School link:
School of Pharmacy

Pharmacists play a key role in many aspects of the design, development, delivery, and optimisation of the use of medicines. They’re clinicians and scientists, but they also need strong management and communications skills. That’s because, although many pharmacists work in community pharmacy, hospitals and GP surgeries, they’re also very much in demand in the pharmaceutical industry, academia, regulatory affairs and public health.

Pharmacists promote the safe and effective use of medicines and ensure quality patient care. They are both professional scientists and qualified healthcare practitioners. Often, they are the first point of information for the public and other healthcare professionals, and as such must be effective communicators.

All aspects of the Pharmacy programme are taught in dedicated, well-equipped facilities using a combination of teaching methods. Placements form an important learning experience throughout all years of the course giving you the opportunity to place your learning in context within different working environments.

What will this mean for my future?

Graduates from this course will have a portfolio of skills that are attractive to potential employers in health authorities, hospitals, community pharmacies and in the pharmaceutical industry both in the United Kingdom and globally. Throughout the course, you will be able to assess which areas of pharmacy are of most interest to you and practising pharmacists will be available to provide advice. MPharm graduates need to complete a statutory one year pre-registration period to qualify to practice.

Indicative modules

The programme provides a truly integrated and fully contextualised MPharm degree. Each year of the programme is based on a single 120-credit module that spans both semesters.

Core topics can include:

  • The roles required of the modern pharmacist
  • The underpinning science essential for the practice of pharmacy
  • Legal, ethical and professional aspects of healthcare
  • Service quality and standards applying to pharmacy
  • Understanding the signs and symptoms of illness
  • Improving the public's health
  • Medicines management
  • Advice to other healthcare providers

Course structure

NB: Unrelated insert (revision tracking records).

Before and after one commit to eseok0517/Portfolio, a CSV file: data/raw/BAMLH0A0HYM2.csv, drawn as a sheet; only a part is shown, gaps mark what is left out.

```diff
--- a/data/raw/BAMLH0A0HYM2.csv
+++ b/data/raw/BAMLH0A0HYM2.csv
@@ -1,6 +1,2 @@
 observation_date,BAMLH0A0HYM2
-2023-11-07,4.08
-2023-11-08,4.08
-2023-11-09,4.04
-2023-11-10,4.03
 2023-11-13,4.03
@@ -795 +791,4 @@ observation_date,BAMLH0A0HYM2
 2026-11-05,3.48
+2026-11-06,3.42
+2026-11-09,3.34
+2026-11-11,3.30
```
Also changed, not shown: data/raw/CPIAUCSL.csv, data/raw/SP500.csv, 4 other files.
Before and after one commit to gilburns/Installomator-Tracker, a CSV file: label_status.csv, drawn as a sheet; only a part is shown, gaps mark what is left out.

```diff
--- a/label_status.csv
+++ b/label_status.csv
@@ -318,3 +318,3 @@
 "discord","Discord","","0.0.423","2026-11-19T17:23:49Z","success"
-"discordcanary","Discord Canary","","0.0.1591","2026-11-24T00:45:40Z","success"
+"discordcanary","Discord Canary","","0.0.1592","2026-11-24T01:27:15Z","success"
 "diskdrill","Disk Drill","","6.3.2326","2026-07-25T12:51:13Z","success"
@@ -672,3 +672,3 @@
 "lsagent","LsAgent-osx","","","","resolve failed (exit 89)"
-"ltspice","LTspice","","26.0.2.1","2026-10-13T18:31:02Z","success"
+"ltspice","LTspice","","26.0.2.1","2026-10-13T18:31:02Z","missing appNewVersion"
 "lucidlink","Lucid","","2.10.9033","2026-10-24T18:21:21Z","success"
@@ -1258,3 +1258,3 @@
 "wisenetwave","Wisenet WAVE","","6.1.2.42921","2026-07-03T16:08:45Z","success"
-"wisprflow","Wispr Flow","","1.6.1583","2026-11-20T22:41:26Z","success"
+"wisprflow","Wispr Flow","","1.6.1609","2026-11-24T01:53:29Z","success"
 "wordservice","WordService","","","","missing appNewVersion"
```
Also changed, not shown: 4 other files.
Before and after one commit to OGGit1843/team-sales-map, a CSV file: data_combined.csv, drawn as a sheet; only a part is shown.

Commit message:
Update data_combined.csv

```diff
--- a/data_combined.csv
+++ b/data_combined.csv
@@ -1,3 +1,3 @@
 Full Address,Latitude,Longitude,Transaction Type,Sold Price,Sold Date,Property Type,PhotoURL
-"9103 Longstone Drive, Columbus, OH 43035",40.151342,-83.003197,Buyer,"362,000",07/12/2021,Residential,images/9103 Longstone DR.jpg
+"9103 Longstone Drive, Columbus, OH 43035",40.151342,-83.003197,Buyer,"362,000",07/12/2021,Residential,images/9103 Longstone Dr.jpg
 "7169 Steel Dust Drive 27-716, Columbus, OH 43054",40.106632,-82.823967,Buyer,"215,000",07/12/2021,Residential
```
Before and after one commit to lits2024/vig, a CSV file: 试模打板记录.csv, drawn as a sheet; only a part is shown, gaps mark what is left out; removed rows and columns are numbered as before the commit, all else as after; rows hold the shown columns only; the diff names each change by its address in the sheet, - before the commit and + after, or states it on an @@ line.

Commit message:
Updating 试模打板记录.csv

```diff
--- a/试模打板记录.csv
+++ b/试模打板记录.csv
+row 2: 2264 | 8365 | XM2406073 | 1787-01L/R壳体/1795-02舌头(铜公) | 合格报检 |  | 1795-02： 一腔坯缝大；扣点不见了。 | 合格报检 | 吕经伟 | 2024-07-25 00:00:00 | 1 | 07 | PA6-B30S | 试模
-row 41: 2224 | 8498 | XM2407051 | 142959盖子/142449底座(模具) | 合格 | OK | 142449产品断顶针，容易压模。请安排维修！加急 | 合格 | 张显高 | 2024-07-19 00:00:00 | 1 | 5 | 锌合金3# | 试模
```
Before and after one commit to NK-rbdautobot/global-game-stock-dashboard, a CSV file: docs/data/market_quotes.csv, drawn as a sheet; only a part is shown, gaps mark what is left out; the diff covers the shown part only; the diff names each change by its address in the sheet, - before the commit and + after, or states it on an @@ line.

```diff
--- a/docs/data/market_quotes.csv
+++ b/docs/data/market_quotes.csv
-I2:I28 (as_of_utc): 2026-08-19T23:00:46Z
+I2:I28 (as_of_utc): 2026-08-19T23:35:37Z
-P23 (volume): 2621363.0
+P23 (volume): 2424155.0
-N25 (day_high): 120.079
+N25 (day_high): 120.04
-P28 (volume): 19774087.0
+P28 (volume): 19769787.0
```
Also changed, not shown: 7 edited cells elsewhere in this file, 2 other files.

Our degree courses are organised into modules. Each module is usually a self-contained unit of study and each is usually assessed separately with the award of credits on the basis of 1 credit = 10 hours of student effort.  An outline of the structure of the programme is provided in the tables below.

There are three types of module delivered as part of this programme. They are:

  • Compulsory modules – a module that you are required to study on this course;
  • Optional modules – these allow you some limited choice of what to study from a list of modules;
  • Elective modules – a free choice of modules that count towards the overall credit requirement but not the number of subject-related credits.

Modules Summary

The programme is planned as four 120-credit modules – one for each year of study. During each year teaching material is delivered within themes that are designed to integrate the physical and social sciences within the context of patient care and public health.

During Level 7 students have the opportunity to choose topics to study within an electives strand that is designed to complement their chosen career path within Pharmacy. Students will choose from a range of specialist topics taught in small seminar groups and an extended project. The number of specialist options chosen and the length / nature of the project may be varied to suit each student’s interests and aspirations.

Shown on the following pages are the learning outcomes for each level of study. Further details of the mapping of learning outcomes to themes are provided in the module guides for each level of study.

For further information on the content of modules currently offered please visit: